In patients with nonmalignant findings, colorectal cancer incidence and mortality rates were found to be significantly lower after colonoscopy when researchers conducted a meta-analysis of observational studies. The incidence and mortality rates were even lower after screening colonoscopy in the general population.
“[This study] provides additional evidence for the effectiveness of colonoscopy in the general population,” the researchers wrote.
Researchers examined PubMed, Embase and conference abstracts that were published through April 2015, and included 11 studies with 1,499,521 patients in the analysis. Overall CRC incidence and mortality were the primary outcomes. Using random-effect models, pooled RRs and 95% CIs were determined.
Significant associations were found between colonoscopy in patients with nonmalignant findings and reductions in both CRC incidence (61% reduction; RR = 0.39; 95% CI, 0.26-0.6) and mortality (61% reduction; RR = 0.39; 95% CI, 0.35-0.43).
On further analysis, screening colonoscopy showed even greater reductions in CRC incidence (89% reduction; RR = 0.11; 95% CI, 0.08-0.15) vs. diagnostic colonoscopy (RR = 0.51; 95% CI, 0.43-0.59).
Colonoscopy showed similar protection for men (RR = 0.36; 95% CI, 0.32-0.4) and women (RR = 0.23; 95% CI, 0.1-0.54). However, colonoscopy was less protective in cases of proximal CRC mortality (RR = 0.57; 95% CI, 0.52-0.63) vs. distal CRC (RR = 0.18; 95% CI, 0.11-0.31).
“When interpreting the study results, both the overall effect of colonoscopy and the individual effect of screening colonoscopy derived from subgroup analysis are informative,” the researchers wrote. “As regular colonoscopy screening has not been implemented even in many developed countries, the primary outcome, which estimated the benefit derived from both screening and diagnostic colonoscopies, reflected the effect of regular colonoscopy in routine clinical practice. Subgroup analysis of screening colonoscopy provides data on the maximum cases of CRCs and CRC-related deaths that may be prevented in patients with nonmalignant findings by population-based screening programs in standardized conditions, which is more important from a public health perspective.” – by Suzanne Reist

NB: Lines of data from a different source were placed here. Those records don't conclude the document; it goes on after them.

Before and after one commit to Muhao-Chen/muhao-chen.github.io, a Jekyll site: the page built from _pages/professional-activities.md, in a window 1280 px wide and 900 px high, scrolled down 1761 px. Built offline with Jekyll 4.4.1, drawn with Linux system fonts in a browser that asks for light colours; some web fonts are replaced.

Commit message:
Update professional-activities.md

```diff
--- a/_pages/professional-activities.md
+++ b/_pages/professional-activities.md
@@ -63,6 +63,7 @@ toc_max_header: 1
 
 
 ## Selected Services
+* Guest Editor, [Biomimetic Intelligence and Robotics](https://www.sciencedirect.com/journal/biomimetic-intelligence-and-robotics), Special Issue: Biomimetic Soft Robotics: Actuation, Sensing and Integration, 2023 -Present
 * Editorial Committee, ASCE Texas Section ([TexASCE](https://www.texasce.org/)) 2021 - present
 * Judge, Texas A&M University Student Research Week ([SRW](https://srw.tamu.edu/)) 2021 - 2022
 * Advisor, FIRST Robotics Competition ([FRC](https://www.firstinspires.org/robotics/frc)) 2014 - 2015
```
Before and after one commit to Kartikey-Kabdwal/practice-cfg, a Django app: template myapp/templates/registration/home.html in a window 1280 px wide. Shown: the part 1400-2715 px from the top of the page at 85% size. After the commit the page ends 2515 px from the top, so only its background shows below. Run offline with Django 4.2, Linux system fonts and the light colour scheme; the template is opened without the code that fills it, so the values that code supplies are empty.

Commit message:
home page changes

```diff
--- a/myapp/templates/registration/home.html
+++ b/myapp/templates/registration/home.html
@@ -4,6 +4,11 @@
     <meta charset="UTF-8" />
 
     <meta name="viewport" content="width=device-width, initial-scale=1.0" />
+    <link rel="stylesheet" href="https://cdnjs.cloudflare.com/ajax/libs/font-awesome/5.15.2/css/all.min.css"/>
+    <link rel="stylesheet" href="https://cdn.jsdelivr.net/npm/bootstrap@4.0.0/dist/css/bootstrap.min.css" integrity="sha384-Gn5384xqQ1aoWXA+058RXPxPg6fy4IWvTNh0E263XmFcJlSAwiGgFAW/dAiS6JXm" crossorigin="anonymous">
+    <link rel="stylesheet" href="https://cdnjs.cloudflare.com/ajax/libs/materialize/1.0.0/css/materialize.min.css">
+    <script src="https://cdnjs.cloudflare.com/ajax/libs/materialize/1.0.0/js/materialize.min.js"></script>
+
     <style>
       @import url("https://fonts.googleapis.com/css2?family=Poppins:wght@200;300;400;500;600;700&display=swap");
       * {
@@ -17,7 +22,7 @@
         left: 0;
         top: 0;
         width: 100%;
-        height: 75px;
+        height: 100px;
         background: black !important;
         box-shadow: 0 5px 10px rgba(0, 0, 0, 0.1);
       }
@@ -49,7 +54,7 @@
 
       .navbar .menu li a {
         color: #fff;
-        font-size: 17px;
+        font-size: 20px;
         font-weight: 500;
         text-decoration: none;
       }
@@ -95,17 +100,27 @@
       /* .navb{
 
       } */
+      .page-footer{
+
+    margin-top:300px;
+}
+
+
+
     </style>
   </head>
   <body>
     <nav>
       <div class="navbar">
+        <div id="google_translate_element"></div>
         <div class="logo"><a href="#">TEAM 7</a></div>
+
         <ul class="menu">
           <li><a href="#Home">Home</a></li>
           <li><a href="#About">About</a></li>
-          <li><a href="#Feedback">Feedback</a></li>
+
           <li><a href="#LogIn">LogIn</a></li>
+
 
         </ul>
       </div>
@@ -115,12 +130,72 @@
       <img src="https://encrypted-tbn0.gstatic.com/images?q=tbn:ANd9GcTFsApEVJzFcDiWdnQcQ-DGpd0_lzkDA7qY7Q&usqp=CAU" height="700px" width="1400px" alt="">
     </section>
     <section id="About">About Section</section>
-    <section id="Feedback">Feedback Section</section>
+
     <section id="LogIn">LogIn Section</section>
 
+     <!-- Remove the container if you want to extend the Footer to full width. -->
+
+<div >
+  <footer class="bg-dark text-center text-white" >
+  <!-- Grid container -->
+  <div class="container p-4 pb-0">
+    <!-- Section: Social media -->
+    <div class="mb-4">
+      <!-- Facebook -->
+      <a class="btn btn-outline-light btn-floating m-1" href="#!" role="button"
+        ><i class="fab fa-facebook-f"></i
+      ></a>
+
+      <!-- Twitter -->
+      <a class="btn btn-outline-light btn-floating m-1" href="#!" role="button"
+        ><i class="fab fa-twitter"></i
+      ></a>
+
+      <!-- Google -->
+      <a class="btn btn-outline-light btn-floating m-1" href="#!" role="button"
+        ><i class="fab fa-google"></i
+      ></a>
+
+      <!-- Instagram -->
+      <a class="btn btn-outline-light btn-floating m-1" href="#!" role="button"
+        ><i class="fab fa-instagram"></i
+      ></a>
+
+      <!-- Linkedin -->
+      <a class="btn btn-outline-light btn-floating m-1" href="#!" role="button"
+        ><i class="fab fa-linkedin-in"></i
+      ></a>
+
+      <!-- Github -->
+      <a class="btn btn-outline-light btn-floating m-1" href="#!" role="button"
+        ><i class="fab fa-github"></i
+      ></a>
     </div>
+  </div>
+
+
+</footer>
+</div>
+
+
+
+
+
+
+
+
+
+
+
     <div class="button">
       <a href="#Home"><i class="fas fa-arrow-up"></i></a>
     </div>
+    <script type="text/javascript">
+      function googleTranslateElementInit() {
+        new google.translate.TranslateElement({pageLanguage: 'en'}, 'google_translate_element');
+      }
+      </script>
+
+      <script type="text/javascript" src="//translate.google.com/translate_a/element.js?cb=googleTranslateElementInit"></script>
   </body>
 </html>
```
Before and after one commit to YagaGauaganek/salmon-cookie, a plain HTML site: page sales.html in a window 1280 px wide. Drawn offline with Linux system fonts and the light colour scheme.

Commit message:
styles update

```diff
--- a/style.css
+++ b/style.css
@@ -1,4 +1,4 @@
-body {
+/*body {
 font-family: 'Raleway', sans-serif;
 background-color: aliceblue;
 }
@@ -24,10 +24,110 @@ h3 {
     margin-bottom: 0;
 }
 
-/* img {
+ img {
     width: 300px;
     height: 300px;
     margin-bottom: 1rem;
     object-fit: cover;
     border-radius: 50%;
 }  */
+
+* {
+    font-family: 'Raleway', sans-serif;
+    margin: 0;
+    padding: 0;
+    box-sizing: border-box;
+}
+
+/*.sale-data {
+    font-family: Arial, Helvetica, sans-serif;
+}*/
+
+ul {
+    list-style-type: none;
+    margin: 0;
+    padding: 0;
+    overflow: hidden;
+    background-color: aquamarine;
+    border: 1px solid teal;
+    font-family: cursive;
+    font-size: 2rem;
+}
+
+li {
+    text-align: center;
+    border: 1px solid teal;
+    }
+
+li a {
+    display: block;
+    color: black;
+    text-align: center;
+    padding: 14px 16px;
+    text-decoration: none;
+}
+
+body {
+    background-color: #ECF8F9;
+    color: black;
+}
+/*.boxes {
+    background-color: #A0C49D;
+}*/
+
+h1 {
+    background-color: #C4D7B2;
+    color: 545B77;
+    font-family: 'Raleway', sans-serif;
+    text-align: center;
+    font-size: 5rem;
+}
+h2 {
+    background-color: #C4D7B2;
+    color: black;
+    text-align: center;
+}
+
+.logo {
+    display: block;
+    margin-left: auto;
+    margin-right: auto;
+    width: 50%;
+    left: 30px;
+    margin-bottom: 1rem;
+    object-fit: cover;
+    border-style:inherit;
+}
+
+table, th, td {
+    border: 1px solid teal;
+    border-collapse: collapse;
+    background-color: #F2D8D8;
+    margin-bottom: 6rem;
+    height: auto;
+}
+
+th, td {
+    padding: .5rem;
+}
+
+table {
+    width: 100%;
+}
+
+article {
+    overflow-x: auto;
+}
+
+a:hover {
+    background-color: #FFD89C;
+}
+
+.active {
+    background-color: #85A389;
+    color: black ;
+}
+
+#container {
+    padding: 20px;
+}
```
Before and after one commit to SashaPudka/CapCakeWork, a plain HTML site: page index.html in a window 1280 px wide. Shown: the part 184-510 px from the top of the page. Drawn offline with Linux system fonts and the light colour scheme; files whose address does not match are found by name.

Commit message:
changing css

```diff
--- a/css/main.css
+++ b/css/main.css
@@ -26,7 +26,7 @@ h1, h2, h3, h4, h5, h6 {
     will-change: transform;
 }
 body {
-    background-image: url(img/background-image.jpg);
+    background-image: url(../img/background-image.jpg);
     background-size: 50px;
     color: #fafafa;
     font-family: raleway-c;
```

Disclosure: The researchers report no relevant financial disclosures.